# What you need to do
Find how many lines below hold "signature", then state that number by itself.

(Beginning of Records provided)

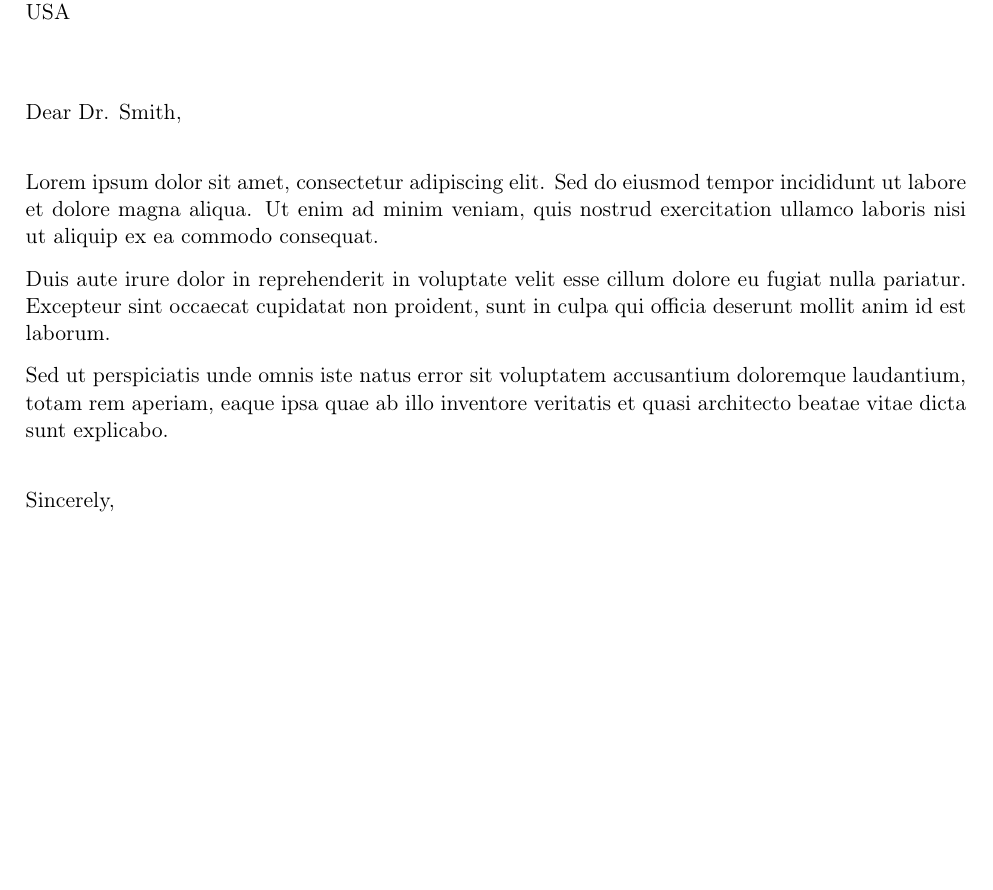
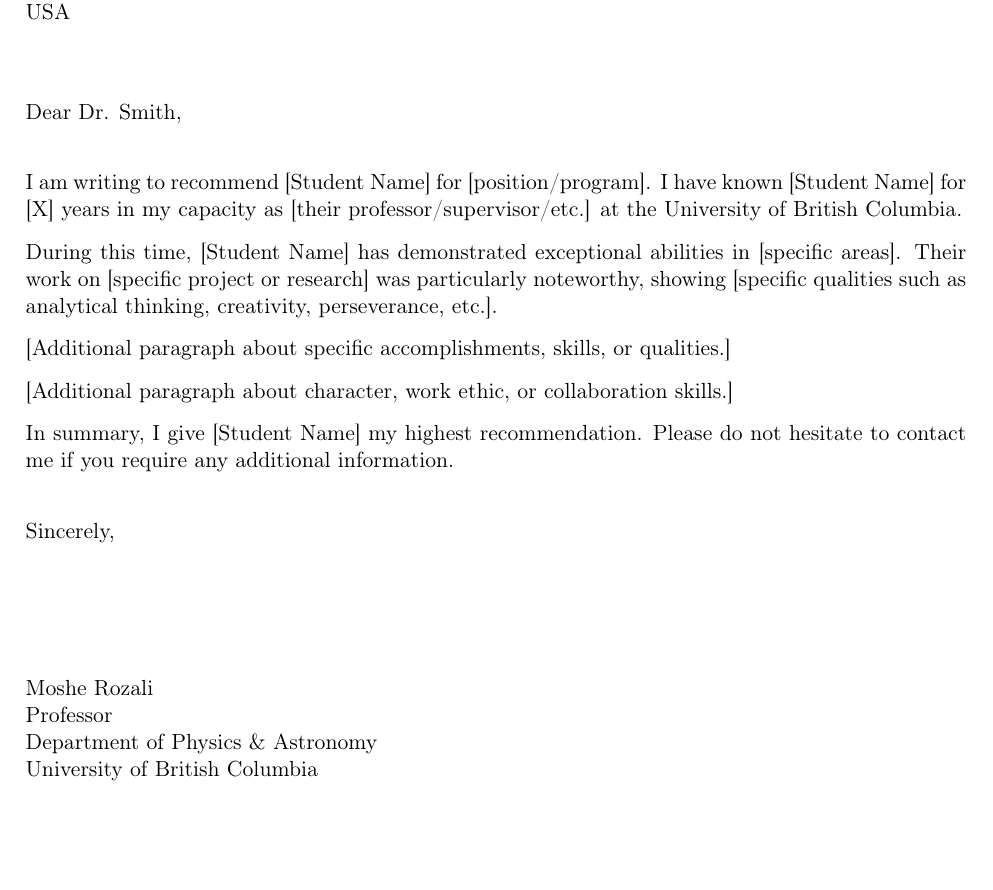
Before and after one commit to mrozali/hello-world, a LaTeX letter (ubc-letter-template.tex): part of the page, cut so that both start at the same text. Compiled offline with pdfLaTeX.

Commit message:
Update letter template with custom UBC letterhead
- Use custom template instead of problematic ubcletter.cls
- Text-based UBC letterhead with proper formatting
- Fixed signature block display
- Single-page output with complete letter content

To add UBC logo later, uncomment the \includegraphics line in header
and place logo file as ubc-logo.png

https://claude.ai/code/session_01FZC1yuii468uZdBJQyEatW

```diff
--- a/ubc-letter-template.tex
+++ b/ubc-letter-template.tex
@@ -61,10 +61,9 @@
 
 % Letter signature command
 \newcommand{\signature}[1]{%
-    \vspace{1.5cm}
+    \vspace{0.8cm}
     % If you have a signature image, uncomment:
     % \includegraphics[height=1.5cm]{signature.png}\\[0.3cm]
-    \vspace{0.5cm}
     #1
 }
 
@@ -119,11 +118,21 @@
 \opening{Dear Dr. Smith,}
 
 % Your letter content goes here
-Lorem ipsum dolor sit amet, consectetur adipiscing elit. Sed do eiusmod tempor incididunt ut labore et dolore magna aliqua. Ut enim ad minim veniam, quis nostrud exercitation ullamco laboris nisi ut aliquip ex ea commodo consequat.
+I am writing to recommend [Student Name] for [position/program]. I have known [Student Name] for [X] years in my capacity as [their professor/supervisor/etc.] at the University of British Columbia.
 
-Duis aute irure dolor in reprehenderit in voluptate velit esse cillum dolore eu fugiat nulla pariatur. Excepteur sint occaecat cupidatat non proident, sunt in culpa qui officia deserunt mollit anim id est laborum.
+During this time, [Student Name] has demonstrated exceptional abilities in [specific areas]. Their work on [specific project or research] was particularly noteworthy, showing [specific qualities such as analytical thinking, creativity, perseverance, etc.].
 
-Sed ut perspiciatis unde omnis iste natus error sit voluptatem accusantium doloremque laudantium, totam rem aperiam, eaque ipsa quae ab illo inventore veritatis et quasi architecto beatae vitae dicta sunt explicabo.
+[Additional paragraph about specific accomplishments, skills, or qualities.]
+
+[Additional paragraph about character, work ethic, or collaboration skills.]
+
+In summary, I give [Student Name] my highest recommendation. Please do not hesitate to contact me if you require any additional information.
 
 \closing{Sincerely,}
 
+\vspace{1cm}
+
+Moshe Rozali\\
+Professor\\
+Department of Physics \& Astronomy\\
+University of British Columbia
```
Also changed, not shown: ubc-letter-template.pdf, ubc-letter.pdf, ubc-letter-template.tex (6 more changed lines).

(End of Records provided)

# Solution to this problem
5